Though screws are strong and once installed into the material seldom slip or break unless rusted with age, the heads can break during installation. Generally, if the screw is of a lesser quality, or the shank is longer than average, the screw head (whether Phillips or slotted) can sheer off, giving the screwdriver nothing to grip the screw. Consequently, the screw has to be broken, preferably flush with, or below, the surface of the material where it is embedded. This process is carried out with an old chisel and linesman's pliers.
Things You'll Need
Position the blade of an old chisel against the shank of the screw, with the chisel almost resting on the material that the screw is partly embedded in. The chisel will be almost parallel with the material surface.
Tap the end of the chisel lightly with a hammer several times until a small indentation is created on the screw's shank by the chisel edge.

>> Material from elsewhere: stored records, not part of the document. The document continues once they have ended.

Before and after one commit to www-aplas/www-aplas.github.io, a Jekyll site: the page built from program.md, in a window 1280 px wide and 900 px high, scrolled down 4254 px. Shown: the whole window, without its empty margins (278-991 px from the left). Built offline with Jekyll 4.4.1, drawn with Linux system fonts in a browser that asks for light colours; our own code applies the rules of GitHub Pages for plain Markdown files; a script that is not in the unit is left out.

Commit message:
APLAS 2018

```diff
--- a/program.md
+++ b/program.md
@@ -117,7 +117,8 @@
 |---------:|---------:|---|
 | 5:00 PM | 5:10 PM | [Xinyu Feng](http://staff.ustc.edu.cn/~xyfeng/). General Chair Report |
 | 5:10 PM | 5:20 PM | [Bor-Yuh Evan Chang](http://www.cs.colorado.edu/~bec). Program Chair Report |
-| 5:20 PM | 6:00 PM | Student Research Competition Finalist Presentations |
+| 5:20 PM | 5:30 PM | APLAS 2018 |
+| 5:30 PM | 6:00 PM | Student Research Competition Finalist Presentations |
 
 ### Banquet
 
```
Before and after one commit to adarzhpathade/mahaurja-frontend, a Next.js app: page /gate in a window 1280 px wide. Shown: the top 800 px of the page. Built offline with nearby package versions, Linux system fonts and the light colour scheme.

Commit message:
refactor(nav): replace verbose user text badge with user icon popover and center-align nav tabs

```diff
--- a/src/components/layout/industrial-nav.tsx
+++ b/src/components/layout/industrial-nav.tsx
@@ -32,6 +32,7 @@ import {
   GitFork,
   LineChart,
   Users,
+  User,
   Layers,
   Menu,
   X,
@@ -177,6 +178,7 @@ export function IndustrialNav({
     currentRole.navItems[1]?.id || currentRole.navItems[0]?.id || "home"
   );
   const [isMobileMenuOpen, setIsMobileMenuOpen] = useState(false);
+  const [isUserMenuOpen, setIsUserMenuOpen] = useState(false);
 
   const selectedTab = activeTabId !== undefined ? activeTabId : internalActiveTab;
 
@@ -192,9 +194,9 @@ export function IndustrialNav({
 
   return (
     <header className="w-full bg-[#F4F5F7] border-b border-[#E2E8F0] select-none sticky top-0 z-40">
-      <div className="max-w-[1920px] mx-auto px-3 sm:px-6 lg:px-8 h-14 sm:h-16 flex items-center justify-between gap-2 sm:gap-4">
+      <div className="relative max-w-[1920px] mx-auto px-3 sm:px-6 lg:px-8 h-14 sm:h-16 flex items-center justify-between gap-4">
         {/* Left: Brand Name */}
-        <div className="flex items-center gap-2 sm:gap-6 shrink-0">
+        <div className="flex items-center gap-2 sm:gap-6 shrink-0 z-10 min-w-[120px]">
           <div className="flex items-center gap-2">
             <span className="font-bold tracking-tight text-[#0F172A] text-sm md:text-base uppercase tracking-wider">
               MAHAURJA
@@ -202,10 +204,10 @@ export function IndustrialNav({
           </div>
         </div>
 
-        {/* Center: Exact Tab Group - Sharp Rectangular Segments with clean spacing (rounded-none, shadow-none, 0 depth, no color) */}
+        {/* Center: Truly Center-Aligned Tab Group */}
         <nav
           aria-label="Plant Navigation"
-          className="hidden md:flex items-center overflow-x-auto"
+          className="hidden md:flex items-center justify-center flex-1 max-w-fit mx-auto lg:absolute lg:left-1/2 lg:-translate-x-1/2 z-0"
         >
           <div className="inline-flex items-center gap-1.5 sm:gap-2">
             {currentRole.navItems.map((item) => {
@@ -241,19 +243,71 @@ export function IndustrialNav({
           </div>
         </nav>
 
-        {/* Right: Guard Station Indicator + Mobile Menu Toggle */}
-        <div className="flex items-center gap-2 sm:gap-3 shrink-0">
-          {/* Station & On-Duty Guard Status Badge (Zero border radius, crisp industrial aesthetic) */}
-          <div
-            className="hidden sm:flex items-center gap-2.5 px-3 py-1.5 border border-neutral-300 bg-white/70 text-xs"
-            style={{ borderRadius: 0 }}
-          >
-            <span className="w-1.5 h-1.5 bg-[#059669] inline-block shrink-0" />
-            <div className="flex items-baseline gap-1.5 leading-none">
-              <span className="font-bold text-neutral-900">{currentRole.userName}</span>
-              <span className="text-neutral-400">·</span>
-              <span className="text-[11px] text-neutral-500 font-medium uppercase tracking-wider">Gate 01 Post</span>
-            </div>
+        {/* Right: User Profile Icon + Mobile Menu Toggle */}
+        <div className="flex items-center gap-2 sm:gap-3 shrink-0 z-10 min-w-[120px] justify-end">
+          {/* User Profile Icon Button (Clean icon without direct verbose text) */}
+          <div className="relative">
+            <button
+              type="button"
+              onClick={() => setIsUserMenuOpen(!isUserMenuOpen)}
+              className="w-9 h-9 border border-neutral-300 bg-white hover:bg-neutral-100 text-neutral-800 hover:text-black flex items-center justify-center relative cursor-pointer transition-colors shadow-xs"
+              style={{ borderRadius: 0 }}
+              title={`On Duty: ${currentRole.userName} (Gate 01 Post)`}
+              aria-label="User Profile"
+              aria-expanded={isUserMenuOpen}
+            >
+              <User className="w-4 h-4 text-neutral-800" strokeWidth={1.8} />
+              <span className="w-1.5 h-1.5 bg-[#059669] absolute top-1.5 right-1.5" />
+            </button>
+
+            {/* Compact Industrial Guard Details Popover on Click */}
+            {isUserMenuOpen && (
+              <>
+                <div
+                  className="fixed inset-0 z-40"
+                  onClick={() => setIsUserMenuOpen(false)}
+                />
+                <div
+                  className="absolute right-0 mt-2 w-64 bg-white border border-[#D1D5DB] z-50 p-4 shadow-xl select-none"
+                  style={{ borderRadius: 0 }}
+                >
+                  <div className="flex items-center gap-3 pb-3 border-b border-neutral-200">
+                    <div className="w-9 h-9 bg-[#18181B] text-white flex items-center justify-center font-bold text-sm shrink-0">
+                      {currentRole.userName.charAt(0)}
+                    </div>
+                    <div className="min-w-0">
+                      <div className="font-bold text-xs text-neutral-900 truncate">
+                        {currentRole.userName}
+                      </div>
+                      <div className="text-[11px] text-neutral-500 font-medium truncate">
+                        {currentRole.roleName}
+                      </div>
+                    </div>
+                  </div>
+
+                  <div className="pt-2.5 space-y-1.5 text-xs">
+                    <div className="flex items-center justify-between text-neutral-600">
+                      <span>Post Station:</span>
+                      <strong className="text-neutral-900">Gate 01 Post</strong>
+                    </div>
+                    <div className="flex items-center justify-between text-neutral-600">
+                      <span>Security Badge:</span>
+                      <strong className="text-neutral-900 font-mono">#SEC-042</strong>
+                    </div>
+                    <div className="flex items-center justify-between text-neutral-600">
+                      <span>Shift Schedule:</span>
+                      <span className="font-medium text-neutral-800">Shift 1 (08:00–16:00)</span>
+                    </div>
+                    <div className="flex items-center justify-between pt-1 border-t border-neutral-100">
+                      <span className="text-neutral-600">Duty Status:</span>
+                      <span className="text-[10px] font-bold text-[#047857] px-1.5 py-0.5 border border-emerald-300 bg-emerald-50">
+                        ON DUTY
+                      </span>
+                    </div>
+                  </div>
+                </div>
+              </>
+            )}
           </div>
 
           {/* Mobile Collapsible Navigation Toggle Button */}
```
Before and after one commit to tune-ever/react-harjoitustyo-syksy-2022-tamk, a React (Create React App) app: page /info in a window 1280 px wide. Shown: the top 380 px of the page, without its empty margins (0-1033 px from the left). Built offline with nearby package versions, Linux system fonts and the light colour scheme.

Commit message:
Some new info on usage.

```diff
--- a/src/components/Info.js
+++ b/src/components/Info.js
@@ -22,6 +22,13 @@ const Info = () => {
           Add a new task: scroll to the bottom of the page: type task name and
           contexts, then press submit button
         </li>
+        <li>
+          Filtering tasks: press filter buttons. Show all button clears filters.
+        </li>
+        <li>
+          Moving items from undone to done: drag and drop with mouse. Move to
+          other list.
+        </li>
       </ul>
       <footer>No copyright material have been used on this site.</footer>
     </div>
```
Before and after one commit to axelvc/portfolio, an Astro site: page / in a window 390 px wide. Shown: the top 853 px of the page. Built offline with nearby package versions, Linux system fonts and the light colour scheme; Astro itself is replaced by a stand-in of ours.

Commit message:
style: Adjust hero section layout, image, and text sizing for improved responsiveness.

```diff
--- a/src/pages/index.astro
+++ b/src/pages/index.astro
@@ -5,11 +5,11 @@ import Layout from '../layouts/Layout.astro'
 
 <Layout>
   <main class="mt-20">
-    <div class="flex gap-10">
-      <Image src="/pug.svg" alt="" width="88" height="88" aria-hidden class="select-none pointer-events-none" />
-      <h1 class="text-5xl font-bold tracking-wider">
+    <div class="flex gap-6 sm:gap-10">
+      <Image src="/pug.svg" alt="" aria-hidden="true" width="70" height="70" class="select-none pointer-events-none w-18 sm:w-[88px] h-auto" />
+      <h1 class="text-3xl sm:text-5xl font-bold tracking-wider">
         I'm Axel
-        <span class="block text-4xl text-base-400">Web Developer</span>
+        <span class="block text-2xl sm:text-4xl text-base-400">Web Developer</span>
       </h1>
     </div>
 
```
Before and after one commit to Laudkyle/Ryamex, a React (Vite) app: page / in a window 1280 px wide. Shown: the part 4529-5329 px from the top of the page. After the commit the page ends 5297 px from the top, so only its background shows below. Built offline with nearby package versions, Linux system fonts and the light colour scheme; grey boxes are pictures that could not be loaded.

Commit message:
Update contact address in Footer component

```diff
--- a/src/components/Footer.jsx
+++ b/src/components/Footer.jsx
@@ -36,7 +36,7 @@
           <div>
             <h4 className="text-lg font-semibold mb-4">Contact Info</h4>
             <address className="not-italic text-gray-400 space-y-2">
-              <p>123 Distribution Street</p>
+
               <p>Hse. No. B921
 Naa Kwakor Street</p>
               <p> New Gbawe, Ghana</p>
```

Open the jaws of a pair of linesman's pliers and position the pliers' jaws vertically over the screw head. Close the pliers' handles so the screw head is in the open space created for cutting electrical cables/wires, between the jaws.
Move the pliers' handles backward and forward until the screw's shank breaks at the indentation created by the old chisel. Discard the broken screw.
If the remaining section of the embedded screw is above the material's surface, use an angle grinder to carefully grind down the screw shank until it becomes flush, or is below, the material surface. However, be careful not to damage the surrounding material with the rotating angle grinder blade.